(Records from a collection)

_____

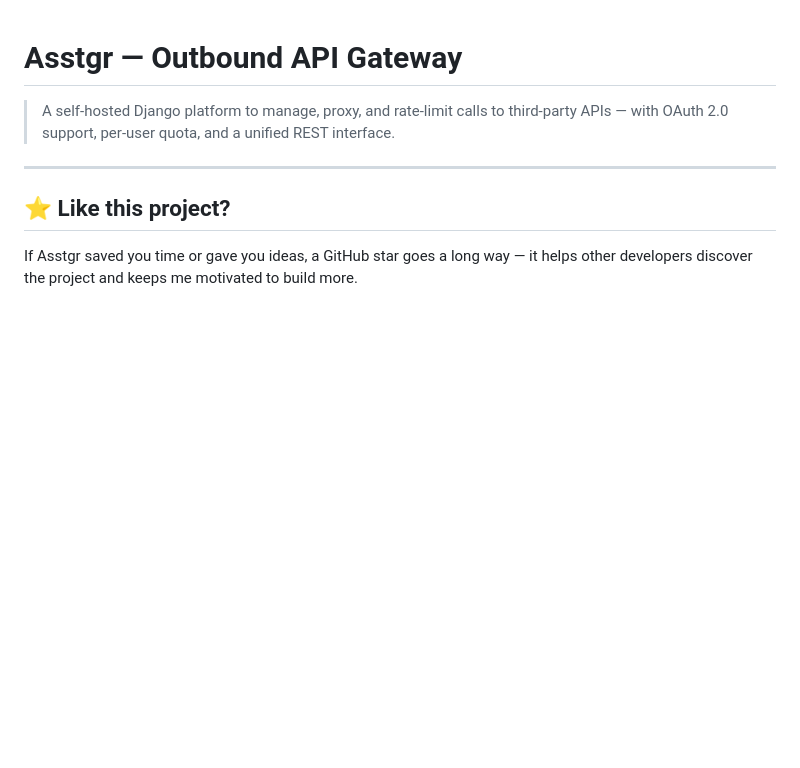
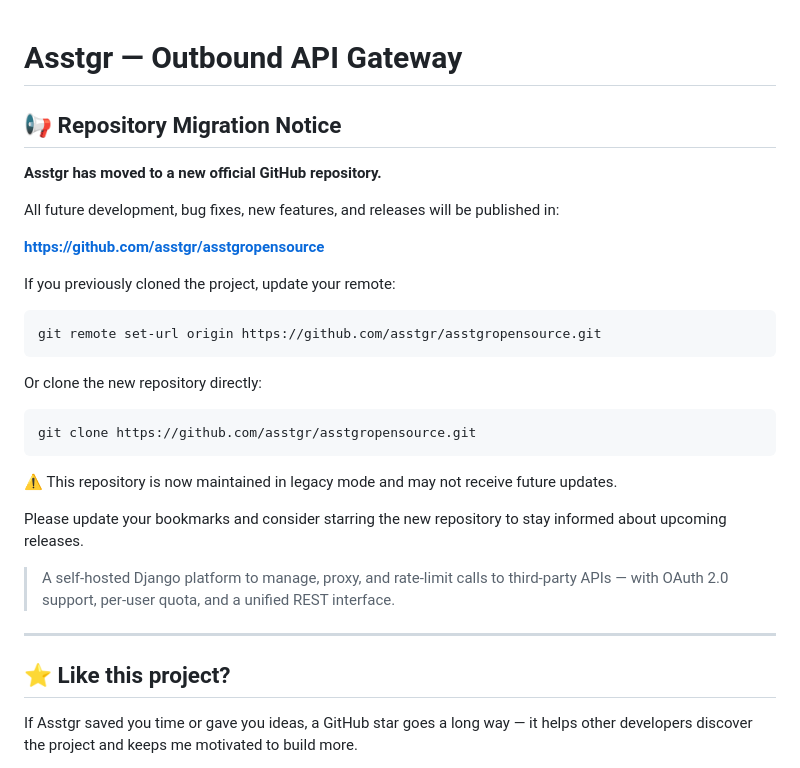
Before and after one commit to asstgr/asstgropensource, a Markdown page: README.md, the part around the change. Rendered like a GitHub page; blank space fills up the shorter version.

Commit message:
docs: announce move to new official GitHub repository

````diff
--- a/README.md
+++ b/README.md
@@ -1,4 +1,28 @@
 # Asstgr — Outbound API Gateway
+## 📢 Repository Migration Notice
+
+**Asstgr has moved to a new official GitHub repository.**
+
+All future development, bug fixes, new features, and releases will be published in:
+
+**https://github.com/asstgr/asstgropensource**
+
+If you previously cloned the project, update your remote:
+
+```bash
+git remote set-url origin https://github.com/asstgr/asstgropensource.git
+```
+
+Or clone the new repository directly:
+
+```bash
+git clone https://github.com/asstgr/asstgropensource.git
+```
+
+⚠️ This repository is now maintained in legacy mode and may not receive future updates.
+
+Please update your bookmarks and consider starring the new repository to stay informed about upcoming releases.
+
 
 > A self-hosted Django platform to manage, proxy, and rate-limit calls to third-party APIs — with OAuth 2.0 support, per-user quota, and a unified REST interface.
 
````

_____

## [EXERCISE DETAILS]
Reproduce all of the entries above word for word, but leave out their pictures.

## [SOLUTION FOR THIS TASK]
Before and after one commit to asstgr/asstgropensource, a Markdown page: README.md, the part around the change. Rendered like a GitHub page; blank space fills up the shorter version.

Commit message:
docs: announce move to new official GitHub repository

````diff
--- a/README.md
+++ b/README.md
@@ -1,4 +1,28 @@
 # Asstgr — Outbound API Gateway
+## 📢 Repository Migration Notice
+
+**Asstgr has moved to a new official GitHub repository.**
+
+All future development, bug fixes, new features, and releases will be published in:
+
+**https://github.com/asstgr/asstgropensource**
+
+If you previously cloned the project, update your remote:
+
+```bash
+git remote set-url origin https://github.com/asstgr/asstgropensource.git
+```
+
+Or clone the new repository directly:
+
+```bash
+git clone https://github.com/asstgr/asstgropensource.git
+```
+
+⚠️ This repository is now maintained in legacy mode and may not receive future updates.
+
+Please update your bookmarks and consider starring the new repository to stay informed about upcoming releases.
+
 
 > A self-hosted Django platform to manage, proxy, and rate-limit calls to third-party APIs — with OAuth 2.0 support, per-user quota, and a unified REST interface.
 
````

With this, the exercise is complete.